▶ Work to complete:
Search the records for the string "Member" and copy every line in which it appears.

▶ Data records:

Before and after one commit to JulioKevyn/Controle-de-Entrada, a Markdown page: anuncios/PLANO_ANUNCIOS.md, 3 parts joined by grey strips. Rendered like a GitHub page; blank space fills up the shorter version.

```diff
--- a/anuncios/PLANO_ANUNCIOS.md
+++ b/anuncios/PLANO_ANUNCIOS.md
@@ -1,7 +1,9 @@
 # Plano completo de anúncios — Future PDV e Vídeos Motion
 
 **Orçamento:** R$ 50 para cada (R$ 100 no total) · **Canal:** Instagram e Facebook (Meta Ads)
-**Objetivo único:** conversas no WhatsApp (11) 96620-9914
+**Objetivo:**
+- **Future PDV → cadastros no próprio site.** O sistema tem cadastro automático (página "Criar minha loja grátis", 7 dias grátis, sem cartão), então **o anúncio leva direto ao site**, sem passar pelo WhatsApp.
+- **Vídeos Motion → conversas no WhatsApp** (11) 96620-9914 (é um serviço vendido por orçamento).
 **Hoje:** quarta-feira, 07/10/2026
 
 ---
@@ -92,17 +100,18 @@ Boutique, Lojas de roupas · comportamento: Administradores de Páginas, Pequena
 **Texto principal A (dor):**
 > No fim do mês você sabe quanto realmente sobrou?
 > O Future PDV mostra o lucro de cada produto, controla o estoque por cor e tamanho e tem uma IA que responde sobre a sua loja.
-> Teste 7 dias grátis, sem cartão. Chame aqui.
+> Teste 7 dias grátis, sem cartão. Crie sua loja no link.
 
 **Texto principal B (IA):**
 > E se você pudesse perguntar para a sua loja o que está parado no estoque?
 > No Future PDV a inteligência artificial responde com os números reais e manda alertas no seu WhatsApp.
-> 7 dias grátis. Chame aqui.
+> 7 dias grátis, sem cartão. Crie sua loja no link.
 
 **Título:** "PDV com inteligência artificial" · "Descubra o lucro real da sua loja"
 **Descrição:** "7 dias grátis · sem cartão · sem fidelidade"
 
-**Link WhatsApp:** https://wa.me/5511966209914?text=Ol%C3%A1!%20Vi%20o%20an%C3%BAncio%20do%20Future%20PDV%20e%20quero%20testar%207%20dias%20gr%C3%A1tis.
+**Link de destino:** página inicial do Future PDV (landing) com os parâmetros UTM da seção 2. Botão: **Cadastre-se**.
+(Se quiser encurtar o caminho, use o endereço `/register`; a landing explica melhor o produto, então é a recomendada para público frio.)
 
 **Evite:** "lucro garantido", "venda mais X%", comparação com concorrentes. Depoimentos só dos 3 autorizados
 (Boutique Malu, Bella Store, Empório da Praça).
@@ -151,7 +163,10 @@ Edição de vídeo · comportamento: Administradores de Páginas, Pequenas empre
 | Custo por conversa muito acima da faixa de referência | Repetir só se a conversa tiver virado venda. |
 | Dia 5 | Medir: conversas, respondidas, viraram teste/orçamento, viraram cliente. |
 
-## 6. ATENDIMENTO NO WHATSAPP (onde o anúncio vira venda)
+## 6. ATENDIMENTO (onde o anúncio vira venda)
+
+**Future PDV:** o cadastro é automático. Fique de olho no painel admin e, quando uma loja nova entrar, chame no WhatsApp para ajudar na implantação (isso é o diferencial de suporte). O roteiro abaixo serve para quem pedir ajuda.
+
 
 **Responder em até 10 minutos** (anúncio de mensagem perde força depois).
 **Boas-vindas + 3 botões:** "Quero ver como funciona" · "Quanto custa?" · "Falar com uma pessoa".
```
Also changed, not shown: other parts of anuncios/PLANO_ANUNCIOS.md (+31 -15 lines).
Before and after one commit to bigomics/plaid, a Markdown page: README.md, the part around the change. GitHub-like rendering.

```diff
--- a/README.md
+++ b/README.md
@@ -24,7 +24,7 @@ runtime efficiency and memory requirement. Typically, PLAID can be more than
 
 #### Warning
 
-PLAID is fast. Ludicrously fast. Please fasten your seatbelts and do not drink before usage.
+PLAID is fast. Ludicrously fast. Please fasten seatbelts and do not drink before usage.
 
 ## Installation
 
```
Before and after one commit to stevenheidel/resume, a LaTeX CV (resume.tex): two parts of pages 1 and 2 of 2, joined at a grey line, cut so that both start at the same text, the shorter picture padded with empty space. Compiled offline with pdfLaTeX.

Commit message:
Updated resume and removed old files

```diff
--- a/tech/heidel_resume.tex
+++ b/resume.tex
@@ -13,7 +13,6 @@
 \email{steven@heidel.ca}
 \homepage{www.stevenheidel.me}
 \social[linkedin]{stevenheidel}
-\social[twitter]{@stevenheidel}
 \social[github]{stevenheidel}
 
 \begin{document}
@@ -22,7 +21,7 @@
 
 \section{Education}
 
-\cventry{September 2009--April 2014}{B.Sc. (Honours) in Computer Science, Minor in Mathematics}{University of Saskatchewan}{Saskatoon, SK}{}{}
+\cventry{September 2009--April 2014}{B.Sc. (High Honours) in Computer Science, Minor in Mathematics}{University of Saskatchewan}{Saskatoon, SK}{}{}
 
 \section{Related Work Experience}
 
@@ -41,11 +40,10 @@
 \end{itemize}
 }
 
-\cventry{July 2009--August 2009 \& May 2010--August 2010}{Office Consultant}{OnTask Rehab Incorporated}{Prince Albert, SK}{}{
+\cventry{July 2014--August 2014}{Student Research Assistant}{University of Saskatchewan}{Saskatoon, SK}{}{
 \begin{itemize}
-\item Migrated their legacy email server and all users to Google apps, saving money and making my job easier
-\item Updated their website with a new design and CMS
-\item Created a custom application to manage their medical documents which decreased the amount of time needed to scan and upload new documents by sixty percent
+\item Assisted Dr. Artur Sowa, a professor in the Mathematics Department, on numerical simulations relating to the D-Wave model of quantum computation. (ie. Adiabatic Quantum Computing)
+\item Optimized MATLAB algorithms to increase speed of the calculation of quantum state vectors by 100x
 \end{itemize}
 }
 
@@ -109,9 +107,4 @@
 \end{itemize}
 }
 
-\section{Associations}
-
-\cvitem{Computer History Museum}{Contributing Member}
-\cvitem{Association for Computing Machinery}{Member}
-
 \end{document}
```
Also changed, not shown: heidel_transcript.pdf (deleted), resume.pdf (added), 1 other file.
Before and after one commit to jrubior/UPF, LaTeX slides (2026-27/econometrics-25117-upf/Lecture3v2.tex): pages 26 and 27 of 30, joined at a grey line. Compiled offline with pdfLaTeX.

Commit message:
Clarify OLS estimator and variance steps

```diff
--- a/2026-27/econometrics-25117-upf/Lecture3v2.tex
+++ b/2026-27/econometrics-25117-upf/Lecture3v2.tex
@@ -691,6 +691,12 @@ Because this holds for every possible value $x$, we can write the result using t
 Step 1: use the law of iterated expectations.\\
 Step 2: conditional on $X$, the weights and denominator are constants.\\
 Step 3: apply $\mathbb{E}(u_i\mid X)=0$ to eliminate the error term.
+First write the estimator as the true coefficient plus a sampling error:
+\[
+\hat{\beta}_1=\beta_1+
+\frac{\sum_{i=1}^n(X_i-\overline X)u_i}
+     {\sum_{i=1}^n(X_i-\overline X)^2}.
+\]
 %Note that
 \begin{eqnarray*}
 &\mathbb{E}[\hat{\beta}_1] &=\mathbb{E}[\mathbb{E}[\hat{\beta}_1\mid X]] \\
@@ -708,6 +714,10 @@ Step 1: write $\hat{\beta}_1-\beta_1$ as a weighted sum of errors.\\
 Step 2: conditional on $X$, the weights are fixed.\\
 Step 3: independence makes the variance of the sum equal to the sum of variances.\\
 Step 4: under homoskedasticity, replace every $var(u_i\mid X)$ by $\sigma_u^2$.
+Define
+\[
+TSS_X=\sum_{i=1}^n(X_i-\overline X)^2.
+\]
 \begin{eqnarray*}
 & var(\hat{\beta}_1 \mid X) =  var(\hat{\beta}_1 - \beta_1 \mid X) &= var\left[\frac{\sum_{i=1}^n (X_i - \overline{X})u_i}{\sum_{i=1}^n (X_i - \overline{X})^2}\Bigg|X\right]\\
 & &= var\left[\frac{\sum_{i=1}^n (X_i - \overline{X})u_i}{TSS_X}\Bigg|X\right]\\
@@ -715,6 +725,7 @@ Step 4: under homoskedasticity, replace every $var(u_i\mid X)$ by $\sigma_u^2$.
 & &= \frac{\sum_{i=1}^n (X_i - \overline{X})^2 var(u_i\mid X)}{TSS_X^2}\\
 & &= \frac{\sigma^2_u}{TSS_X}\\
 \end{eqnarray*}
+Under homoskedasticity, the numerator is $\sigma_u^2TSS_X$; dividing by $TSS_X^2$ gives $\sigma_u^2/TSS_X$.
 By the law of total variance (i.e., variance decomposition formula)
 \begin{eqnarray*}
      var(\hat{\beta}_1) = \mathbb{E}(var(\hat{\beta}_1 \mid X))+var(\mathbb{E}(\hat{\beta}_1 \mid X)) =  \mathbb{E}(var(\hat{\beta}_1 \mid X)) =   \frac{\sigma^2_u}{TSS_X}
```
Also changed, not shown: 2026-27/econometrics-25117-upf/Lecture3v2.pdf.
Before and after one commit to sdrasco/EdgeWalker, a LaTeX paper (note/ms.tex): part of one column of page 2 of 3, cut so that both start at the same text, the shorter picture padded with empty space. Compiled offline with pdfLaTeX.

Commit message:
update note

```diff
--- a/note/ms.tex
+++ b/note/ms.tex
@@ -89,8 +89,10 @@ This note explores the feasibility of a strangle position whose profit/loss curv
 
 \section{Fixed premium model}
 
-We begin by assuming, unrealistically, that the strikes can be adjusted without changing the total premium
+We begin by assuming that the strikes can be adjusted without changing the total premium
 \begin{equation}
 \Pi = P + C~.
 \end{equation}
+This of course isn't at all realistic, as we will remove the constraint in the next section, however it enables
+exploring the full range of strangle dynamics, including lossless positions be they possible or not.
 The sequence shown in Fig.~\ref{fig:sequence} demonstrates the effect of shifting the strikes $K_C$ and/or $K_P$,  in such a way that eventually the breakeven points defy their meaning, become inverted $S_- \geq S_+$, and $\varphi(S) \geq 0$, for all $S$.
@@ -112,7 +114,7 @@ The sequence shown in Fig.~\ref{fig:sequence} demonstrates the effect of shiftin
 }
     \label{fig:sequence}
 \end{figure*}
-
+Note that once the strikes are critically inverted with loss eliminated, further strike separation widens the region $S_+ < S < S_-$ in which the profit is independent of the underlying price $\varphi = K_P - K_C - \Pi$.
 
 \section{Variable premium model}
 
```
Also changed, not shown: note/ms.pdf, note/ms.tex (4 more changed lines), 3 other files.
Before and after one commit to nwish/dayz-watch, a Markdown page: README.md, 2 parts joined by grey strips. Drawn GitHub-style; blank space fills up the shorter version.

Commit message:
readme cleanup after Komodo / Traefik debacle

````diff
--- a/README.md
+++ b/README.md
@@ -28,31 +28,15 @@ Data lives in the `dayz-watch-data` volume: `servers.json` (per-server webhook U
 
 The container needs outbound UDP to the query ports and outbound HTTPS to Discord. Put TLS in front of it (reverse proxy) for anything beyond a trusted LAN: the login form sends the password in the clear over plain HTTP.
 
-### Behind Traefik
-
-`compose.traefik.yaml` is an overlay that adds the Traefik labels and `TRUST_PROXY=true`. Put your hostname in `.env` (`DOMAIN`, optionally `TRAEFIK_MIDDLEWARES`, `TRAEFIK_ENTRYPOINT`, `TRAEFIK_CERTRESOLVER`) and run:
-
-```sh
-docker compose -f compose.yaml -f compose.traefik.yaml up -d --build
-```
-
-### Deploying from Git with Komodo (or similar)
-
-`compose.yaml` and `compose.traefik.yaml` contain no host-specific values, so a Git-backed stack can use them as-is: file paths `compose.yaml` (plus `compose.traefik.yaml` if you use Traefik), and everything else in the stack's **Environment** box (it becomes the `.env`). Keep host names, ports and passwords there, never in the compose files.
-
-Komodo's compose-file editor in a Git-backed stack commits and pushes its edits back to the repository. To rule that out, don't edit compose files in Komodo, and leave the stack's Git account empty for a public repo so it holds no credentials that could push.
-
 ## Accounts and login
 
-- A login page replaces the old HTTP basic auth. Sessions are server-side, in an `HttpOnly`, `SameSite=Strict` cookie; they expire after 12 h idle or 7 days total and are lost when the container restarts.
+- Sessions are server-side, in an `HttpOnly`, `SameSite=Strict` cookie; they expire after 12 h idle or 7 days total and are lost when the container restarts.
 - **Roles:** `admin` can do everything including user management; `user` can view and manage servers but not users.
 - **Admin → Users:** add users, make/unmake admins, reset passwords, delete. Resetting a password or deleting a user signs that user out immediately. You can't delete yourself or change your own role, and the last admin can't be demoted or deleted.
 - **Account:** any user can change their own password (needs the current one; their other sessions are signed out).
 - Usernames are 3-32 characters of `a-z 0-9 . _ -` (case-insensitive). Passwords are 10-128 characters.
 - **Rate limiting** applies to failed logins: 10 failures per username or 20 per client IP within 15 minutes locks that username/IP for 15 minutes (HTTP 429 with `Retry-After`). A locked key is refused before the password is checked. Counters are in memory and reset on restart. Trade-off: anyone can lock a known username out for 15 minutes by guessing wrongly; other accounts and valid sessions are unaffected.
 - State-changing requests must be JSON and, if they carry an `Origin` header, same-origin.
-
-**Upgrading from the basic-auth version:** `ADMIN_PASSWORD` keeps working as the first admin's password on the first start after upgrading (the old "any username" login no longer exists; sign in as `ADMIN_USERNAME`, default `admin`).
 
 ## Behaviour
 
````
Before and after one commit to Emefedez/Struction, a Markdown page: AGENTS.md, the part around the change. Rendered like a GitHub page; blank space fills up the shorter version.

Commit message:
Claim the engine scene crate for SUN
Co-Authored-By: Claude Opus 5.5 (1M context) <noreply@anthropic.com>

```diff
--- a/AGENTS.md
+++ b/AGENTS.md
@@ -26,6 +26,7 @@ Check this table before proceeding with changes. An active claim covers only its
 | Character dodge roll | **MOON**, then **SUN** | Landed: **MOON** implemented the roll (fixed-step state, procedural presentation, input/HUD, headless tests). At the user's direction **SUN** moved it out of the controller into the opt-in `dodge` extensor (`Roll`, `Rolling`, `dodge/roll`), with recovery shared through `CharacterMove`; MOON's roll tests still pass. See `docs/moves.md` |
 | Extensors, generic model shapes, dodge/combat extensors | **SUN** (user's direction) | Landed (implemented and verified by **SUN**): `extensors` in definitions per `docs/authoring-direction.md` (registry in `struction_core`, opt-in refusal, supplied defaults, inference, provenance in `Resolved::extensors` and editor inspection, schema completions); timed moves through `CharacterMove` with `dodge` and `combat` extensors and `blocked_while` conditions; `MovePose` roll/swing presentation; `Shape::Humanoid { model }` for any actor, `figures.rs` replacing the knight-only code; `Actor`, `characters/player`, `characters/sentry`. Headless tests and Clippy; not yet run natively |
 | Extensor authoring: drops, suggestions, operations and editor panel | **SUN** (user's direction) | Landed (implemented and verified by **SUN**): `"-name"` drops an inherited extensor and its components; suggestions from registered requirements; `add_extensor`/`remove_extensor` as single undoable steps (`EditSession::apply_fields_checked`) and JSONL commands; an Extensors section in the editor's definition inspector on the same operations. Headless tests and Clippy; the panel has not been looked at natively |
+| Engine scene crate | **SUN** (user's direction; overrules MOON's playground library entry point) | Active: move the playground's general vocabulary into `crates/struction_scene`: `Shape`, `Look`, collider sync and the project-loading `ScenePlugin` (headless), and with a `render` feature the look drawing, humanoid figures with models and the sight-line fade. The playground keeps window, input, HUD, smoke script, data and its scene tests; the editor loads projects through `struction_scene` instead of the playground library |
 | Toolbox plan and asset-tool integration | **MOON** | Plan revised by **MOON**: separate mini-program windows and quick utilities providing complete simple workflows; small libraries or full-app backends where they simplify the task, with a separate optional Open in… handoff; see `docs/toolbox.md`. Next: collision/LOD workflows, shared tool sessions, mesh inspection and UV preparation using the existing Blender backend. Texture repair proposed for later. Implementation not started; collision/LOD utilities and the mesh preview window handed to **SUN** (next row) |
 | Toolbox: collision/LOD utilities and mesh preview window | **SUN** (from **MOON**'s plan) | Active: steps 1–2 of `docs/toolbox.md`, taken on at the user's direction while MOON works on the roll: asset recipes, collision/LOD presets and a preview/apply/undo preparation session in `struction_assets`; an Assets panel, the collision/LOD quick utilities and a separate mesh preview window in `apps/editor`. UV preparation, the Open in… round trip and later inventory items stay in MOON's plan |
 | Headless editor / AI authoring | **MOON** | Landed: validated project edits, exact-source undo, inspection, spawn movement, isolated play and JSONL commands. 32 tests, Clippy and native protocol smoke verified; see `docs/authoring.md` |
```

▶ Output for this task:
-\cvitem{Computer History Museum}{Contributing Member}
-\cvitem{Association for Computing Machinery}{Member}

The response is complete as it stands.